This post was originally an email sent to the lis-infoliteracy Jiscmail list from the Editors, Lauren Smith and Alison Hicks.
Critical information literacy, with its emphasis on social justice in the instructional and educational work of librarians, have been part of the scholarly literature for over twenty years (Tewell 2018). Since then, the online information landscape has become even more complex in the context of scholarly communications, misinformation and disinformation, and deeper understandings of social responsibility in terms of equality and diversity, race, gender, sexuality and disability. In addition, the roles of librarians and other educators working in information literacy spaces continue to develop against a backdrop of global environmental, health and economic crises as well as local changes to institutional structures and expectations. Responding to the challenges, practical texts such as Critical Library Pedagogy in Practice (Brookbank and Haigh, 2021) have made valuable contributions to the field of critical information literacy, detailing how critical approaches can be applied both to traditional information literacy teaching and to contexts outwith ‘traditional’ spaces for information literacy instruction, such as collection development, cataloguing, reference work, user research, LMS integration and web archiving.

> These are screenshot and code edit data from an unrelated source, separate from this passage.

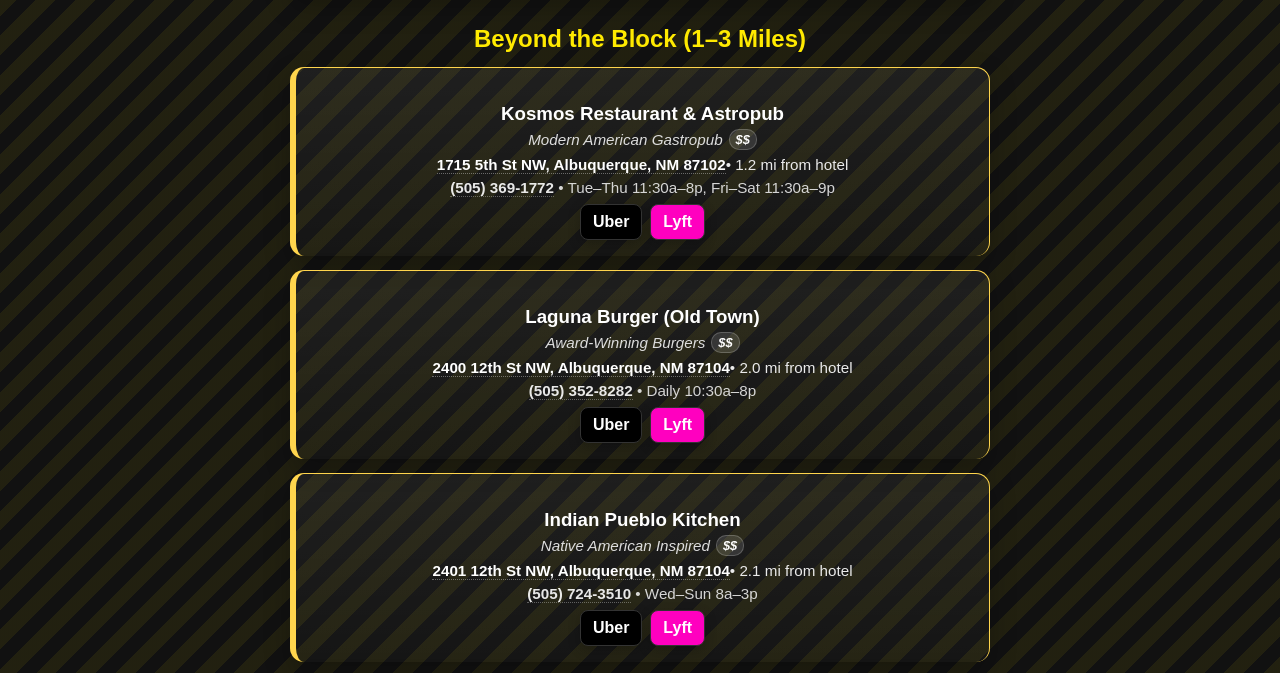
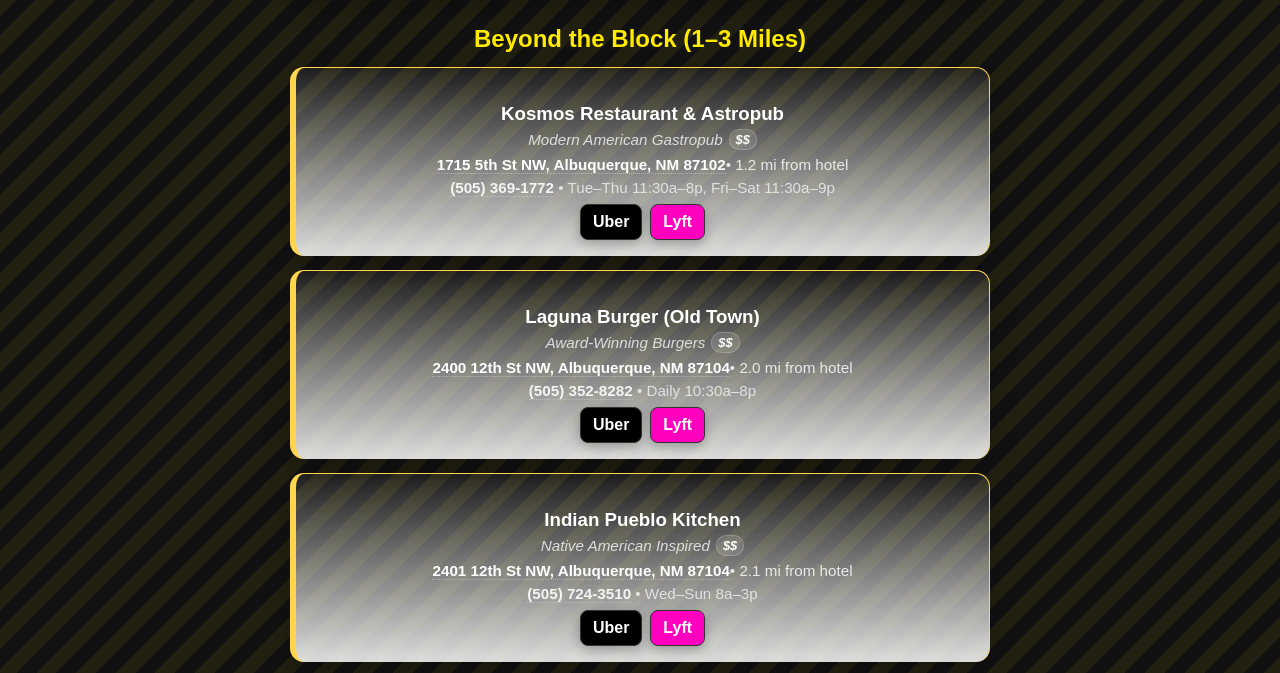
Before and after one commit to domveenine/doubletree-favorites, a plain HTML site: page index.html in a window 1280 px wide. Shown: the part 2934-3607 px from the top of the page. Drawn offline with Linux system fonts and the light colour scheme; no server answers.

Commit message:
Update card background gradient opacity

```diff
--- a/index.html
+++ b/index.html
@@ -60,7 +60,7 @@
 
     .card{
       border-left:6px solid; border-radius:14px; padding:16px; margin:14px auto; box-shadow: 0 10px 26px rgba(0,0,0,.25);
-      background: linear-gradient(180deg, rgba(255,255,255,.06), rgba(255,255,255,.02));
+      background: linear-gradient(180deg, rgba(255,255,255,.06), rgba(255,255,255,0.85));
       border-right:1px solid #2a2a2a; border-top:1px solid #2a2a2a;
       max-width:700px;
     }
```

The aim of this special issue of Journal Information Literacy is twofold: to expand on the rich knowledge sharing occurring in critical information literacy practice; and to highlight explorations of this work from a research perspective. What is the nature of the ways the body of theoretical and research literature on critical information literacy is (and is not) reflected in practice? How are social changes influencing discourse in librarianship, and in turn, the boundaries between theory, research and practice related to critical information literacy?

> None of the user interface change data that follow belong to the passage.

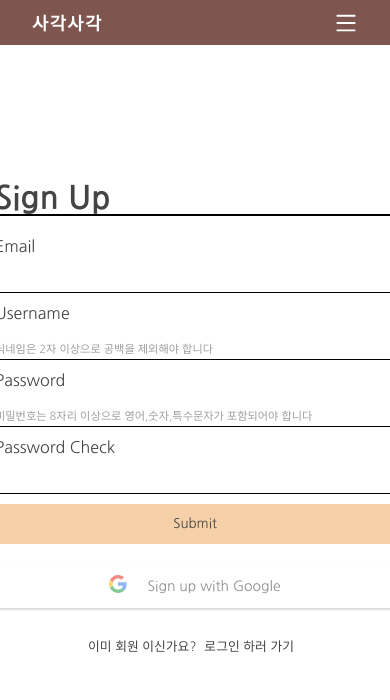
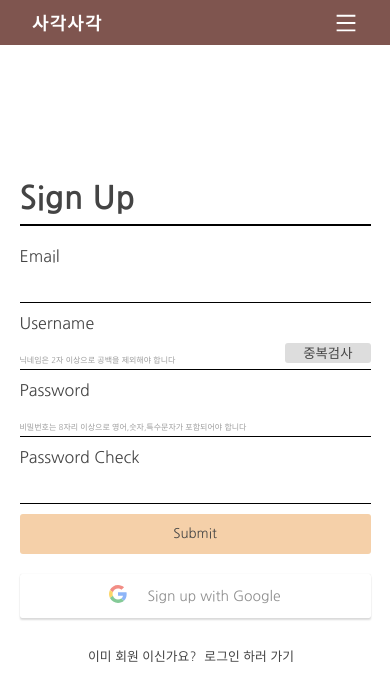
Before and after one commit to ksyksy815/sagaksagak-client, a React (Create React App) app: page /signup in a window 390 px wide. Shown: the top 700 px of the page. Built offline with nearby package versions, Linux system fonts and the light colour scheme; no server answers.

Commit message:
[feat] / #17 / responsive css

```diff
--- a/src/pages/SignUpPage.js
+++ b/src/pages/SignUpPage.js
@@ -16,14 +16,26 @@ const StyledSignUpPage = styled.div`
   display: flex;
   justify-content: center;
   align-items: center;
+  min-height: 100vh;
+  width: 100%;
+
+  .signup-page-wrapper {
+    display: flex;
+    justify-content: center;
+    align-items: center;
     flex-direction: column;
     row-gap: 20px;
-  min-height: 100vh;
+    width: 400px;
+
+    @media only screen and (max-width: 445px) {
+      width: 90%;
+    }
 
     h1 {
       border-bottom: 2px solid black;
-    width: 400px;
+      width: 100%;
       margin: 0;
+      padding: 10px 0;
     }
 
     #sign-in-link {
@@ -44,12 +56,12 @@ const StyledSignUpPage = styled.div`
 
     #username-input-wrapper {
       display: flex;
-    max-width: 400px;
+      width: 100%;
       column-gap: 10px;
       border-bottom: 1px solid black;
 
       input {
-      flex: 2;
+        flex: 3;
         border-bottom: none;
       }
 
@@ -64,11 +76,12 @@ const StyledSignUpPage = styled.div`
       display: flex;
       flex-direction: column;
       row-gap: 10px;
+      width: 100%;
 
       input {
         border: none;
         border-bottom: 1px solid black;
-      width: 400px;
+        width: 100%;
         font-size: 1.3rem;
 
         &:focus {
@@ -78,6 +91,10 @@ const StyledSignUpPage = styled.div`
         &::placeholder {
           opacity: 0.7;
           font-size: 0.7rem;
+
+          @media only screen and (max-width: 445px) {
+            font-size: 0.5rem;
+          }
         }
       }
 
@@ -90,7 +107,7 @@ const StyledSignUpPage = styled.div`
 
       button {
         border: none;
-      width: 400px;
+        width: 100%;
         height: 40px;
         background: #f5d0a9;
         border-radius: 3px;
@@ -102,10 +119,11 @@ const StyledSignUpPage = styled.div`
         }
       }
     }
+  }
 `;
 
 const StyledGoogleLogin = styled(GoogleLogin)`
-  width: 400px;
+  width: 100%;
   display: flex;
   justify-content: center;
   align-items: center;
@@ -363,6 +381,7 @@ const SignUpPage = () => {
 
   return (
     <StyledSignUpPage>
+      <div className="signup-page-wrapper">
         <h1>Sign Up</h1>
         <form>
           <label>Email</label>
@@ -377,7 +396,9 @@ const SignUpPage = () => {
             <input
               type="text"
               onChange={handleUserInput("username")}
-            onKeyUp={() => handleErrMessage(usernameCheck(userInput.username))}
+              onKeyUp={() =>
+                handleErrMessage(usernameCheck(userInput.username))
+              }
               placeholder="닉네임은 2자 이상으로 공백을 제외해야 합니다"
             ></input>
             <button onClick={handleUsernameExist}>중복검사</button>
@@ -415,6 +436,7 @@ const SignUpPage = () => {
           이미 회원 이신가요?
           <span onClick={() => history.push("/login")}>로그인 하러 가기</span>
         </p>
+      </div>
     </StyledSignUpPage>
   );
 };
```
Lines whose indentation alone changed are shown as unchanged.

Indicative list of anticipated themes
Specifically (but not exclusively) we invite contributions exploring:
- Intersections of critical information literacy and critical approaches in other aspects of education and library and information practice, including critical data literacy, critical health literacy, critical digital literacy, and scholarly communications
- How theory, research, and practice within the maturing field of critical information literacy are mutually informing each other in response to social change
- Implications of changing pedagogical and pastoral influences in libraries, including discourses around disability, mental health, self-care, mindfulness, and trauma
- Institutional power structures and dynamics and how these influence advances in critical information literacy
- The impact of the COVID-19 pandemic on information literacy instruction and how this intersects with issues of social justice
- Identifying outcomes of critical approaches to information literacy and the interplay between these, the politics of institutions, and an increasing focus on impact measurement and metricsWe are keen to hear from academics and practitioners across the world. We are also particularly interested in contributions from outwith the confines of academic libraries.
If you would like to discuss whether your proposal meets the scope for this special issue, please contact the Editors, Lauren Smith (lsmith1[at]qmu.ac.uk) and Alison Hicks, (a.hicks[at]ucl.ac.uk) for an informal chat.
Proposals are welcomed in a wide range of formats. We will consider traditional manuscripts focusing on theory or research but are also keen to receive practice-based contributions and those taking unconventional forms. These could include zines, photo- or video-essays, research agendas, collaborative discussions, or audio recordings.
Mentees: If you are interested in submitting a contribution to the special edition of JIL but do not feel confident doing this alone, we may be able to pair you with a mentor who can offer guidance throughout the process of creation and submission. If you are interested in being mentored, please submit a written proposal of no more than 400 words to email@example.com by 28th February 2022 so that we can match you with a mentor in good time.
Mentors: If you feel you would be a suitable mentor for prospective contributors, please contact Journal of Information Literacy with some information about your areas of interest or expertise. You will be asked to correspond with mentees by email or video/voice call to provide guidance on producing a high-quality piece of work in a potentially non-traditional format. We would ask that you be prepared to offer around four hours of your time on this work.
Contribution submission details
Deadline for contributions: 9th January 2023
Special issue publication date: June 2023
- General guidelines: The submission has not been previously published, nor is it before another journal for consideration
- Submissions: Contributions should be submitted via the JIL website: https://ojs.lboro.ac.uk/JIL/about/submissions
- Length: Contributions should be between 3,000 and 8,000 words (excluding references), or equivalent (depending on format)
- References: Referencing should be in APA style
- Peer Review Process: JIL follows a double-anonymous peer review process, meaning that research articles are read by at least two reviewers who have no knowledge of the author’s identity
- Open Access Policy: The Journal of Information Literacy is an open access title and authors retain copyright in their articles and grant the journal right of first publication with the work simultaneously licensed under Creative Commons Attribution ShareAlike LicenceReferences
Brookbank, E. and Haigh, J. eds. (2021). Critical Library Pedagogy in Practice. Innovative Libraries Press. https://eprints.leedsbeckett.ac.uk/id/eprint/8110/1/CriticalLibraryPedagogyInPracticePV-HAIGH.pdf
Tewell, E. (2018). The Practice and Promise of Critical Information Literacy: Academic Librarians’ Involvement in Critical Library Instruction. College & Research Libraries, 79(1), 10. doi:https://doi.org/10.5860/crl.79.1.10